There was a time, before I wore down her defences though an intensive programme of unsubtle psychological attrition, when my wife was 'just' my girlfriend (I hope this lays to rest the scandalous rumour that the only reason she is married to me is that she was purchased over the Internet). Back then, I used to make a bit more effort and try to go out of my way to impress her, which I now realise was a cruel mistake, because all I did was set her expectations waaaaay too high, and she has been on a downer ever since. But during that time (what she would describe as "the golden days", when I was prepared to suppress my farts in her presence and to at least pretend to be prepared to talk about 'feelings') she lived in London, and worked as a fashion textile designer. When she visited me at weekends she would often bring work back with her, which meant my dining room soon started to fill up with paint, pastels, sketches of flowers, etc. This artistic detritus began to interfere with my own usage of the room during the week (largely the storage of pizza boxes and the long term collection of dust) so, in a moment of shining altruism, I decide to invest in a storage solution for it all.
"What's this?" she asked, looking horrified when she saw it.
"That is Mister Kart" I explained, pointing to where the name had been injection-moulded into the black, shiny polypropylene surface in a distant Chinese sweatshop.
"I see. And what is Mister Kart for, exactly?"
"He is a three-drawer storage solution, useful for..." I began.
"Mister Kart," she interrupted icily, "is a plastic vegetable rack. For keeping potatoes and carrots in."
"That is just one suggested usage. Mister Kart is versatile. Mister Kart, can also, for example, be used to store paintbrushes. Or pastels. Or..."
"That is the ugliest, cheapest piece of shit I have ever seen in my life, and if you think I am storing my art supplies in it, you are mental."
A short pause.
"I bought if for you," I explained, slightly hurt. "It's a gift."
"You don't understand me at all, do you?"
A much lengthier pause. In retrospect, it was a key moment in our relationship. I suspect, had I played things differently, that I would not now be married with kids.
"You don't have to use it." I said weakly.
When we moved out of the house, some two years later, I found the still unused Mister Kart under the stairs. I went to put it on the removal van, but my new wife gave me a look like thunder and so I left it in the kitchen for the new house owners. I hope they loved and appreciated it more than the woman it was bought for....

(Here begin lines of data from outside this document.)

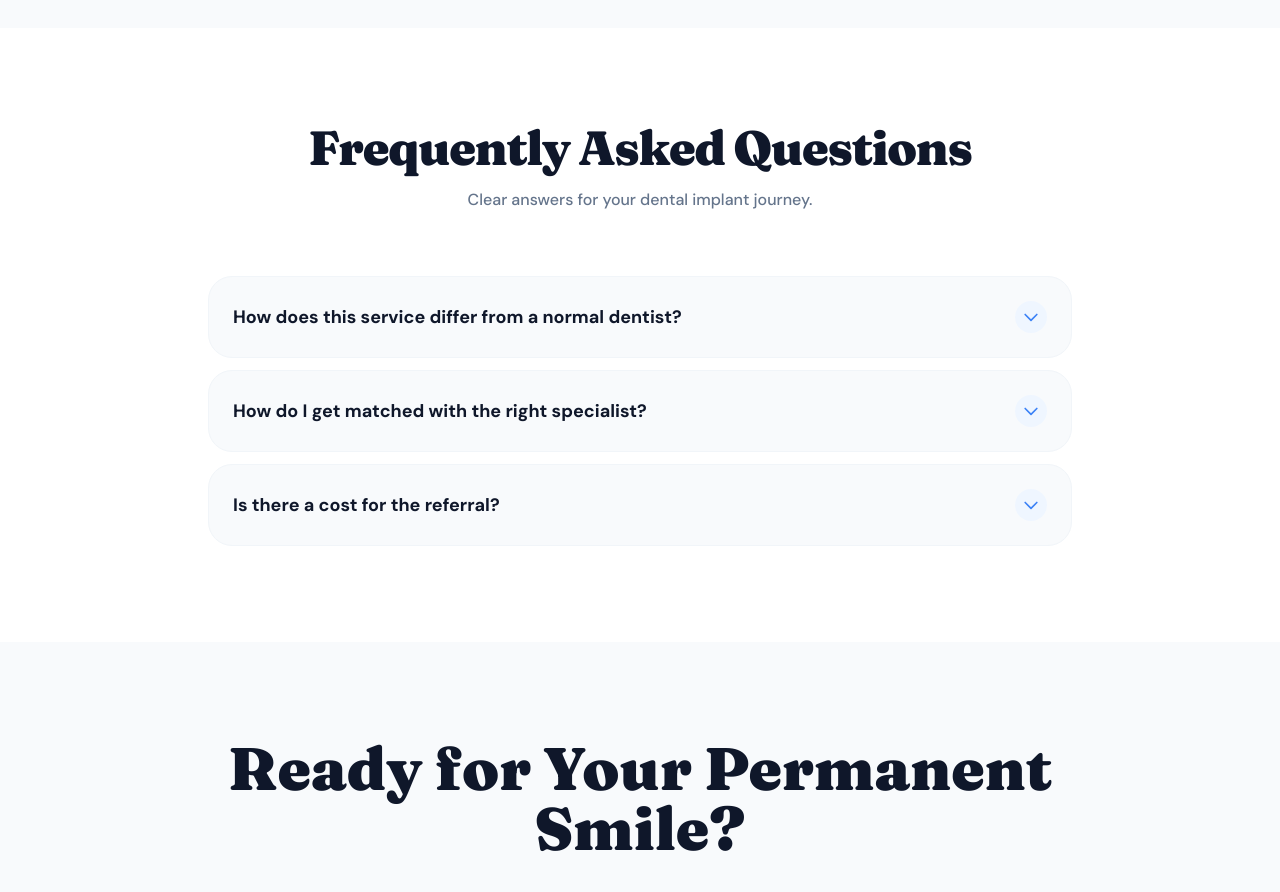
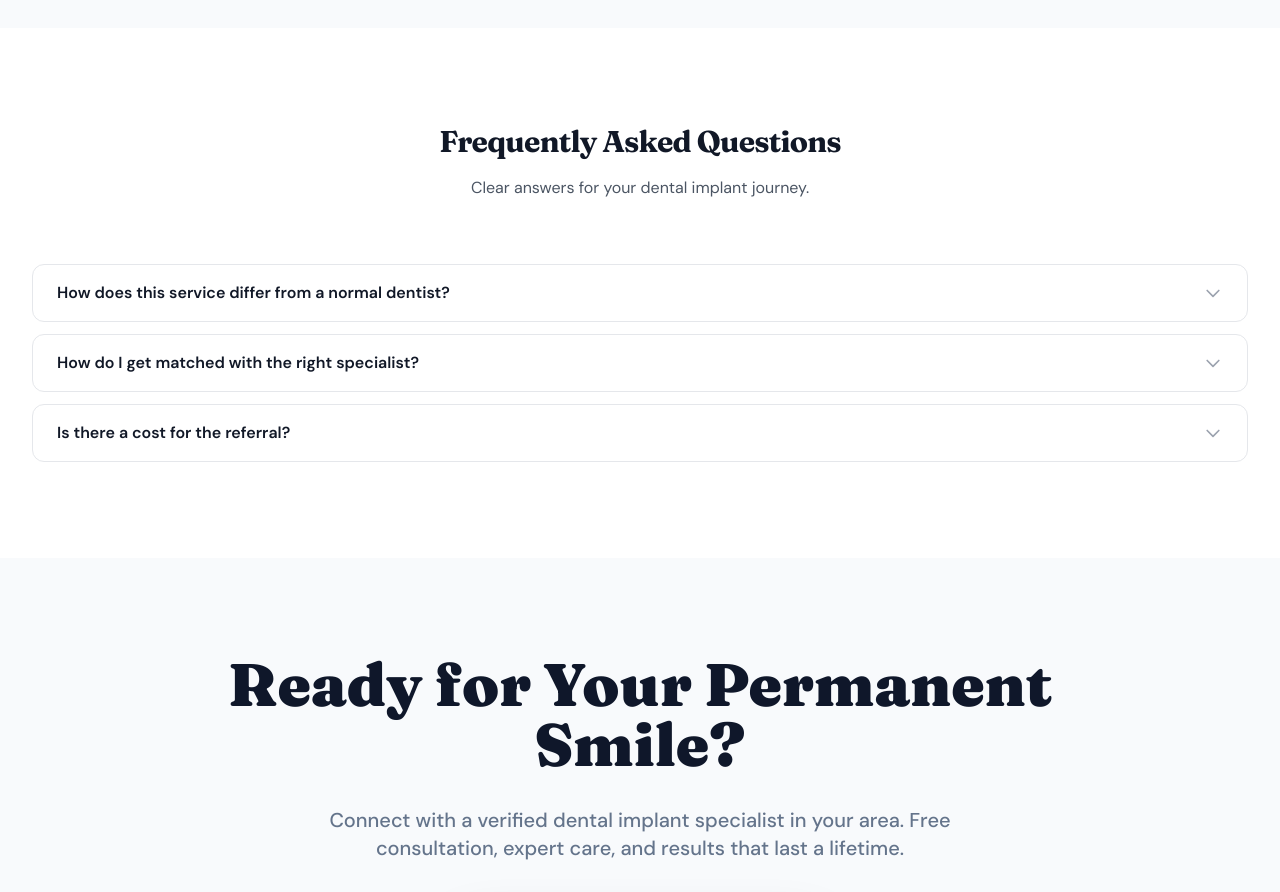
Before and after one commit to nahadgur/ultimessexx, a Next.js app: page / in a window 1280 px wide. Shown: the part 4060-4952 px from the top of the page. Built offline with nearby package versions, Linux system fonts and the light colour scheme.

Commit message:
Update FAQSection.tsx

```diff
--- a/components/FAQSection.tsx
+++ b/components/FAQSection.tsx
@@ -15,13 +15,13 @@ export default function FAQSection({ faqs }: FAQSectionProps) {
     setActiveIdx(prev => (prev === idx ? null : idx));
 
   return (
-    <section className="py-24 bg-white">
-      <div className="max-w-4xl mx-auto px-4">
+    <section className="section-padding bg-white">
+      <div className="container-width">
         <div className="text-center mb-16 space-y-4">
-          <h2 className="text-4xl md:text-5xl font-black text-slate-900 tracking-tight">
+          <h2 className="text-2xl md:text-3xl font-display font-bold text-gray-900 tracking-tight">
             Frequently Asked Questions
           </h2>
-          <p className="text-slate-500 font-medium">
+          <p className="text-gray-600">
             Clear answers for your dental implant journey.
           </p>
         </div>
@@ -33,63 +33,22 @@ export default function FAQSection({ faqs }: FAQSectionProps) {
             const answer   = 'a' in faq ? faq.a : faq.answer;
 
             return (
-              <div
-                key={idx}
-                className={`rounded-3xl border transition-colors duration-300 ${
-                  isOpen
-                    ? 'bg-blue-50/50 border-blue-200'
-                    : 'bg-slate-50 border-slate-100 hover:border-blue-200'
-                }`}
-              >
+              <div key={idx} className="bg-white border border-gray-200 rounded-xl overflow-hidden">
                 <button
                   onClick={() => toggle(idx)}
-                  className="w-full flex items-center justify-between gap-4 p-6 text-left"
+                  className="w-full flex items-center justify-between px-6 py-4 text-left font-semibold text-gray-900 hover:bg-gray-50 transition-colors"
                   aria-expanded={isOpen}
                 >
-                  <span
-                    className={`text-lg font-bold transition-colors duration-300 ${
-                      isOpen ? 'text-blue-600' : 'text-slate-900'
-                    }`}
-                  >
-                    {question}
-                  </span>
-
-                  <span
-                    className={`w-8 h-8 rounded-full flex items-center justify-center flex-shrink-0 transition-all duration-300 ${
-                      isOpen
-                        ? 'bg-blue-500 text-white rotate-180 shadow-lg shadow-blue-500/20'
-                        : 'bg-blue-50 text-blue-500 rotate-0'
-                    }`}
-                  >
-                    <svg
-                      className="w-5 h-5"
-                      fill="none"
-                      stroke="currentColor"
-                      viewBox="0 0 24 24"
-                    >
-                      <path
-                        strokeLinecap="round"
-                        strokeLinejoin="round"
-                        strokeWidth="2"
-                        d="M19 9l-7 7-7-7"
-                      />
-                    </svg>
-                  </span>
+                  <span className="pr-4">{question}</span>
+                  <svg className={`w-5 h-5 text-gray-400 flex-shrink-0 transition-transform duration-200 ${isOpen ? 'rotate-180' : ''}`} fill="none" stroke="currentColor" viewBox="0 0 24 24">
+                    <path strokeLinecap="round" strokeLinejoin="round" strokeWidth="2" d="M19 9l-7 7-7-7" />
+                  </svg>
                 </button>
-
-                <div
-                  style={{
-                    display: 'grid',
-                    gridTemplateRows: isOpen ? '1fr' : '0fr',
-                    transition: 'grid-template-rows 0.35s cubic-bezier(0.4, 0, 0.2, 1)',
-                  }}
-                >
-                  <div style={{ overflow: 'hidden' }}>
-                    <p className="px-6 pb-6 text-slate-500 font-medium leading-relaxed">
-                      {answer}
-                    </p>
+                {isOpen && (
+                  <div className="px-6 pb-5 text-gray-600 leading-relaxed border-t border-gray-100 pt-4">
+                    {answer}
                   </div>
-                </div>
+                )}
               </div>
             );
           })}
```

Anonymous said...

It still surprises me that Kate agreed to go out with me again after, early in our relationship, I turned up with a gift of a pair of socks (cute ones with something about chocolate on them!) and a chopping board. The latter had been chosen due to an earlier discussion about how revolting and unhygienic her ancient, much-abused wooden one had become: the very fact that someone of my less-than-overly-fastidious nature had even bothered to comment on it should indicate how bad it was.

I think I got away with it by playing up the 'quirky' angle. I know that if I did such a thing today, I'd be sleeping in the shed.

Unknown said...

if it was me, I'd've chopped it up for my next artwork;-)